» RECORDS SHOWN:
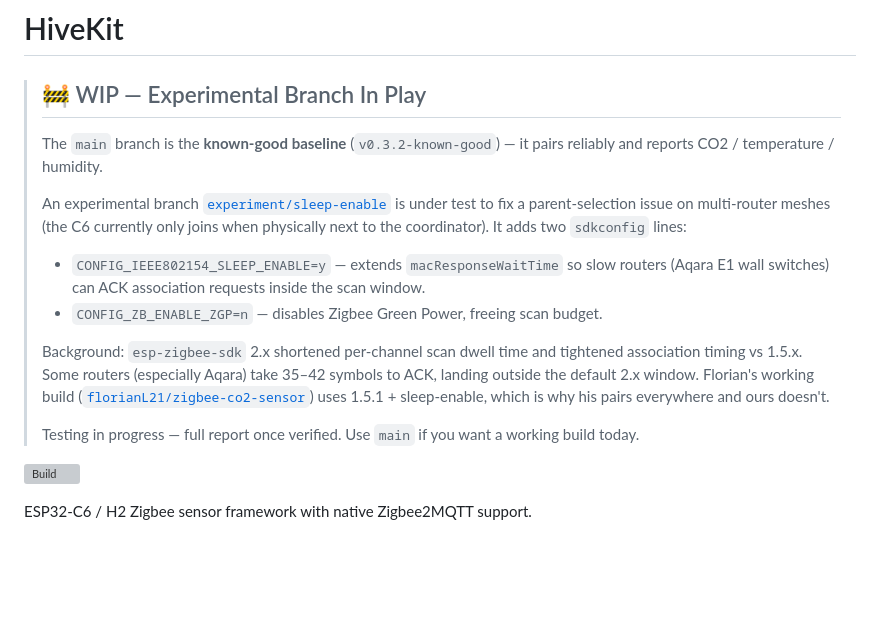
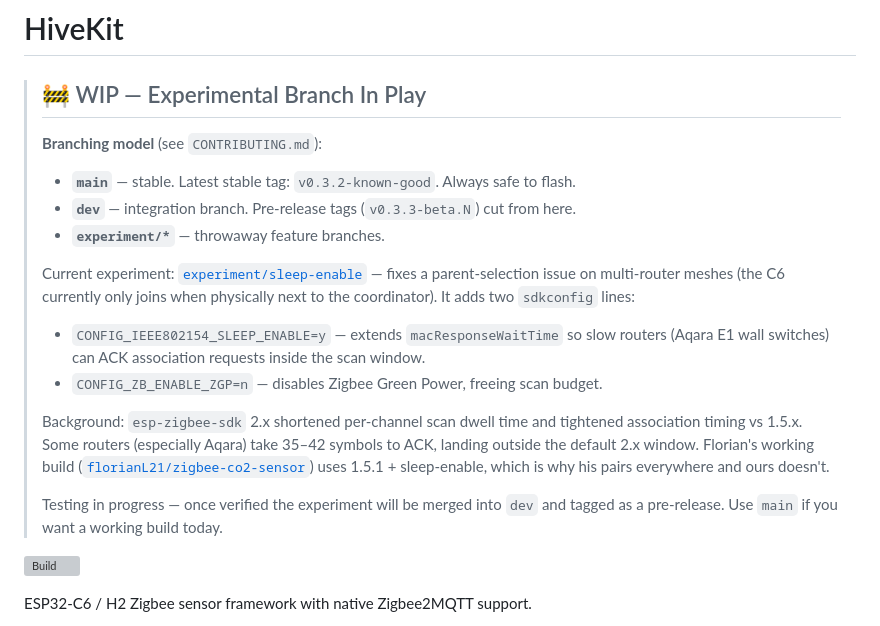
Before and after one commit to petarivanov-msft/hivekit, a Markdown page: README.md, the part around the change. Rendered like a GitHub page; blank space fills up the shorter version; grey boxes are pictures that could not be loaded.

Commit message:
docs: README WIP banner now mentions main/dev/experiment branching

```diff
--- a/README.md
+++ b/README.md
@@ -2,16 +2,19 @@
 
 > ## 🚧 WIP — Experimental Branch In Play
 >
-> The `main` branch is the **known-good baseline** (`v0.3.2-known-good`) — it pairs reliably and reports CO2 / temperature / humidity.
+> **Branching model** (see `CONTRIBUTING.md`):
+> - **`main`** — stable. Latest stable tag: `v0.3.2-known-good`. Always safe to flash.
+> - **`dev`** — integration branch. Pre-release tags (`v0.3.3-beta.N`) cut from here.
+> - **`experiment/*`** — throwaway feature branches.
 >
-> An experimental branch [`experiment/sleep-enable`](https://github.com/petarivanov-msft/hivekit/tree/experiment/sleep-enable) is under test to fix a parent-selection issue on multi-router meshes (the C6 currently only joins when physically next to the coordinator). It adds two `sdkconfig` lines:
+> Current experiment: [`experiment/sleep-enable`](https://github.com/petarivanov-msft/hivekit/tree/experiment/sleep-enable) — fixes a parent-selection issue on multi-router meshes (the C6 currently only joins when physically next to the coordinator). It adds two `sdkconfig` lines:
 >
 > - `CONFIG_IEEE802154_SLEEP_ENABLE=y` — extends `macResponseWaitTime` so slow routers (Aqara E1 wall switches) can ACK association requests inside the scan window.
 > - `CONFIG_ZB_ENABLE_ZGP=n` — disables Zigbee Green Power, freeing scan budget.
 >
 > Background: `esp-zigbee-sdk` 2.x shortened per-channel scan dwell time and tightened association timing vs 1.5.x. Some routers (especially Aqara) take 35–42 symbols to ACK, landing outside the default 2.x window. Florian's working build ([`florianL21/zigbee-co2-sensor`](https://github.com/florianL21/zigbee-co2-sensor)) uses 1.5.1 + sleep-enable, which is why his pairs everywhere and ours doesn't.
 >
-> Testing in progress — full report once verified. Use `main` if you want a working build today.
+> Testing in progress — once verified the experiment will be merged into `dev` and tagged as a pre-release. Use `main` if you want a working build today.
 
 ![Build](https://github.com/petarivanov-msft/hivekit/actions/workflows/build.yml/badge.svg)
 
```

» WORK ITEM: Check each line of the listing above. Copy it if it holds the string "README".

» ANSWER BOX:
Before and after one commit to petarivanov-msft/hivekit, a Markdown page: README.md, the part around the change. Rendered like a GitHub page; blank space fills up the shorter version; grey boxes are pictures that could not be loaded.
docs: README WIP banner now mentions main/dev/experiment branching
--- a/README.md
+++ b/README.md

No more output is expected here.